### INPUT RECORDS
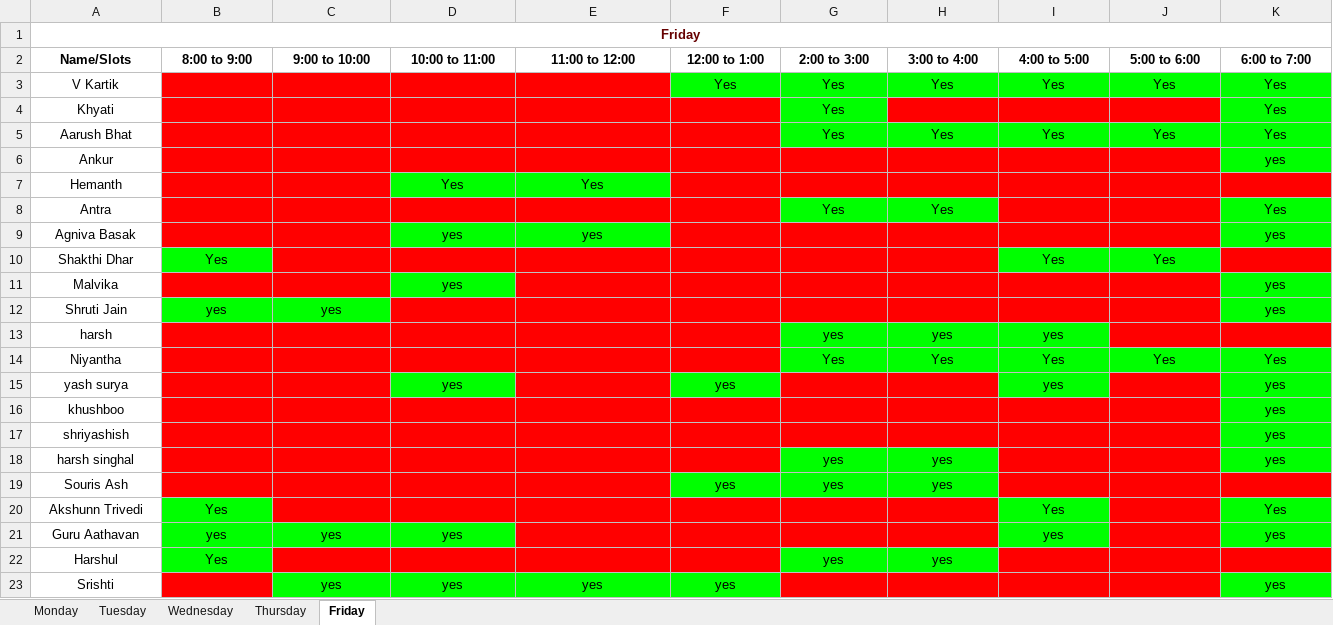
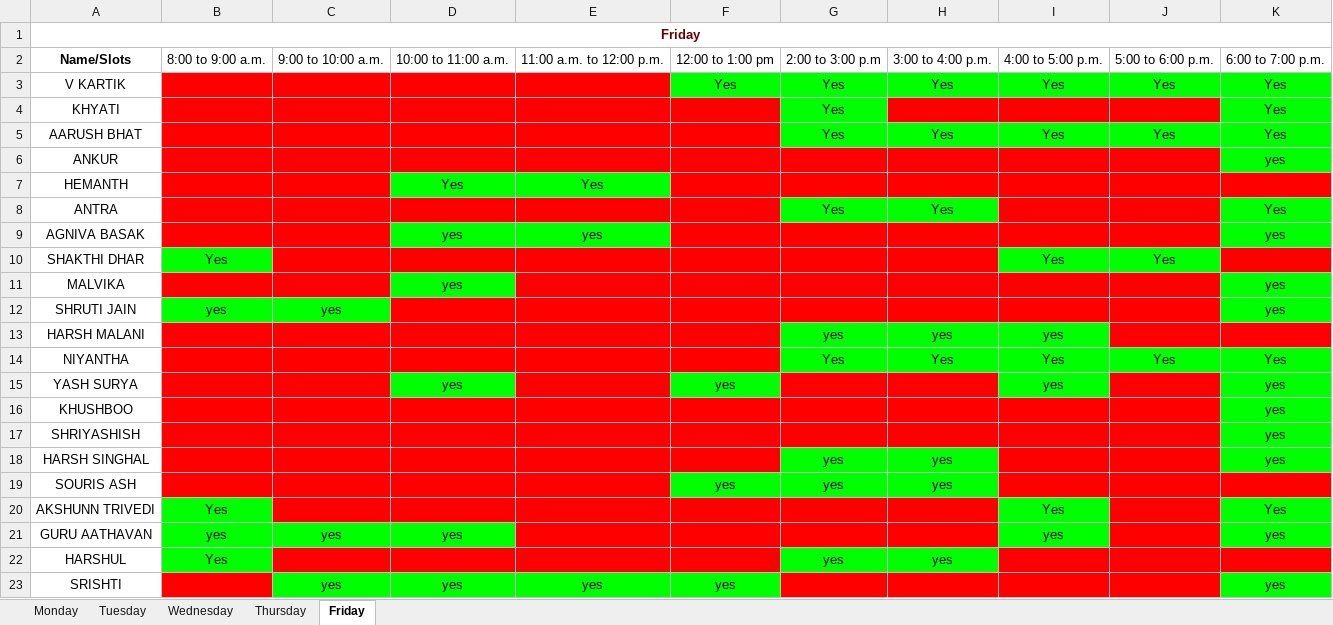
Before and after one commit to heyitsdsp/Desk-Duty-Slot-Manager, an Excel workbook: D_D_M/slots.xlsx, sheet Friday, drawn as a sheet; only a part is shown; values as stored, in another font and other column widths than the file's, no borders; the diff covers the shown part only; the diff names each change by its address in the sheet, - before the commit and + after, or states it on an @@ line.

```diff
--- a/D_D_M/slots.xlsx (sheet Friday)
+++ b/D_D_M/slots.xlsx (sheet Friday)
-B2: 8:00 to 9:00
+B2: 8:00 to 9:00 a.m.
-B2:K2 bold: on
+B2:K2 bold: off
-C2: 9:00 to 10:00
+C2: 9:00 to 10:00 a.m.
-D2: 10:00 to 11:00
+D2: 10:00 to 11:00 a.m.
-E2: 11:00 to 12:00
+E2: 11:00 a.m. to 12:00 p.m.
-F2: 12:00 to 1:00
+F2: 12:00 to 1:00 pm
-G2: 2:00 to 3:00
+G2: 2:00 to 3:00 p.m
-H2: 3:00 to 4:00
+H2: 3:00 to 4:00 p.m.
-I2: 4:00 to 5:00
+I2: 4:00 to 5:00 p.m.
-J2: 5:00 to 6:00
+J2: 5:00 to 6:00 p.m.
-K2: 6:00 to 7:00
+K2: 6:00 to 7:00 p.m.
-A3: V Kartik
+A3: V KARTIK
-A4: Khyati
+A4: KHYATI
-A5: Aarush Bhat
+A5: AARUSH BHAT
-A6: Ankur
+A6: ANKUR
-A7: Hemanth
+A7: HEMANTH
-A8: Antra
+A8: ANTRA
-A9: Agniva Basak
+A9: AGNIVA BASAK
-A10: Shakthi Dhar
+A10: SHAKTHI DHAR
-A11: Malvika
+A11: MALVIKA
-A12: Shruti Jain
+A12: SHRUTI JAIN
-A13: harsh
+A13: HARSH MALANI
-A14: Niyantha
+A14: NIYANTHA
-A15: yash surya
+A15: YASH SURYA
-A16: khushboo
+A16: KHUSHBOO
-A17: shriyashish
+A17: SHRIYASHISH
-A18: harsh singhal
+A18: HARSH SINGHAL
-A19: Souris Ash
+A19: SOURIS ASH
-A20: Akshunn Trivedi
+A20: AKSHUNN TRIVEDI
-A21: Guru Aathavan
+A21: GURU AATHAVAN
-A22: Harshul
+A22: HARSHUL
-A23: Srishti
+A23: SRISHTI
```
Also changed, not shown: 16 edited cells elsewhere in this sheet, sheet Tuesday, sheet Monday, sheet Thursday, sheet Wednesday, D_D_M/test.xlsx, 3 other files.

### WHAT IS EXPECTED
Restate the whole listing above exactly, except for its images.

### PROBLEM SOLUTION
Before and after one commit to heyitsdsp/Desk-Duty-Slot-Manager, an Excel workbook: D_D_M/slots.xlsx, sheet Friday, drawn as a sheet; only a part is shown; values as stored, in another font and other column widths than the file's, no borders; the diff covers the shown part only; the diff names each change by its address in the sheet, - before the commit and + after, or states it on an @@ line.

```diff
--- a/D_D_M/slots.xlsx (sheet Friday)
+++ b/D_D_M/slots.xlsx (sheet Friday)
-B2: 8:00 to 9:00
+B2: 8:00 to 9:00 a.m.
-B2:K2 bold: on
+B2:K2 bold: off
-C2: 9:00 to 10:00
+C2: 9:00 to 10:00 a.m.
-D2: 10:00 to 11:00
+D2: 10:00 to 11:00 a.m.
-E2: 11:00 to 12:00
+E2: 11:00 a.m. to 12:00 p.m.
-F2: 12:00 to 1:00
+F2: 12:00 to 1:00 pm
-G2: 2:00 to 3:00
+G2: 2:00 to 3:00 p.m
-H2: 3:00 to 4:00
+H2: 3:00 to 4:00 p.m.
-I2: 4:00 to 5:00
+I2: 4:00 to 5:00 p.m.
-J2: 5:00 to 6:00
+J2: 5:00 to 6:00 p.m.
-K2: 6:00 to 7:00
+K2: 6:00 to 7:00 p.m.
-A3: V Kartik
+A3: V KARTIK
-A4: Khyati
+A4: KHYATI
-A5: Aarush Bhat
+A5: AARUSH BHAT
-A6: Ankur
+A6: ANKUR
-A7: Hemanth
+A7: HEMANTH
-A8: Antra
+A8: ANTRA
-A9: Agniva Basak
+A9: AGNIVA BASAK
-A10: Shakthi Dhar
+A10: SHAKTHI DHAR
-A11: Malvika
+A11: MALVIKA
-A12: Shruti Jain
+A12: SHRUTI JAIN
-A13: harsh
+A13: HARSH MALANI
-A14: Niyantha
+A14: NIYANTHA
-A15: yash surya
+A15: YASH SURYA
-A16: khushboo
+A16: KHUSHBOO
-A17: shriyashish
+A17: SHRIYASHISH
-A18: harsh singhal
+A18: HARSH SINGHAL
-A19: Souris Ash
+A19: SOURIS ASH
-A20: Akshunn Trivedi
+A20: AKSHUNN TRIVEDI
-A21: Guru Aathavan
+A21: GURU AATHAVAN
-A22: Harshul
+A22: HARSHUL
-A23: Srishti
+A23: SRISHTI
```
Also changed, not shown: 16 edited cells elsewhere in this sheet, sheet Tuesday, sheet Monday, sheet Thursday, sheet Wednesday, D_D_M/test.xlsx, 3 other files.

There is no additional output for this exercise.